| ASSIGNMENT |
Go through the records and report each line holding the string "like".

| Records from a dataset |
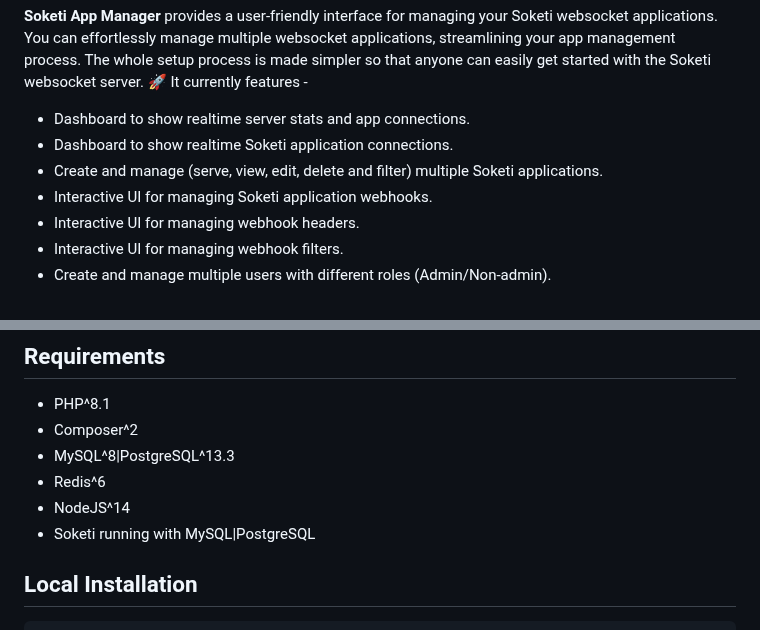
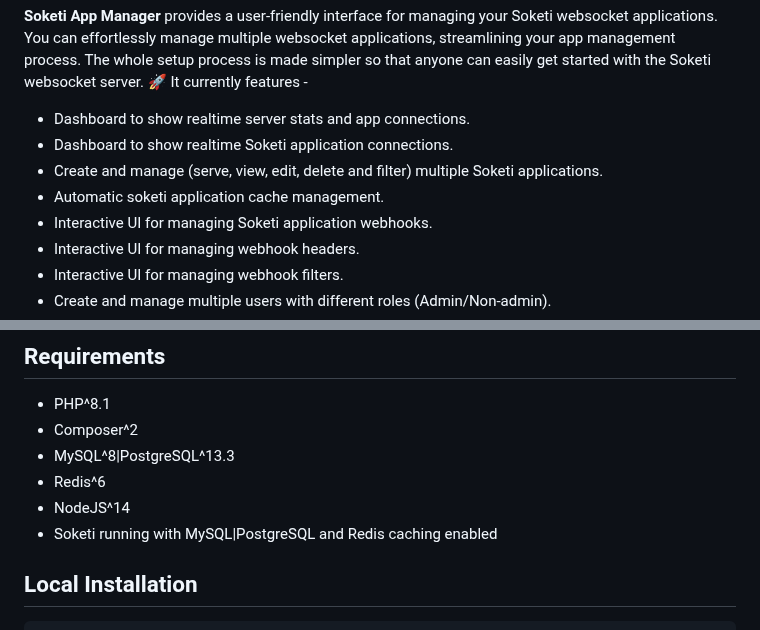
Before and after one commit to rahulhaque/soketi-app-manager-filament, a Markdown page: README.md, 2 parts joined by grey strips. Rendered like a GitHub page.

Commit message:
Readme updated ⏫

```diff
--- a/README.md
+++ b/README.md
@@ -6,6 +6,7 @@ Simple frontend for [Soketi](https://soketi.app/) websocket server with a intuit
 - Dashboard to show realtime server stats and app connections.
 - Dashboard to show realtime Soketi application connections.
 - Create and manage (serve, view, edit, delete and filter) multiple Soketi applications.
+- Automatic soketi application cache management.
 - Interactive UI for managing Soketi application webhooks.
 - Interactive UI for managing webhook headers.
 - Interactive UI for managing webhook filters.
@@ -26,7 +27,7 @@ I invest a lot of time and effort in open-source. If you like this project, plea
 - MySQL^8|PostgreSQL^13.3
 - Redis^6
 - NodeJS^14
-- Soketi running with MySQL|PostgreSQL
+- Soketi running with MySQL|PostgreSQL and Redis caching enabled
 
 ## Local Installation
 
```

| YOUR RESPONSE |
Before and after one commit to rahulhaque/soketi-app-manager-filament, a Markdown page: README.md, 2 parts joined by grey strips. Rendered like a GitHub page.
@@ -26,7 +27,7 @@ I invest a lot of time and effort in open-source. If you like this project, plea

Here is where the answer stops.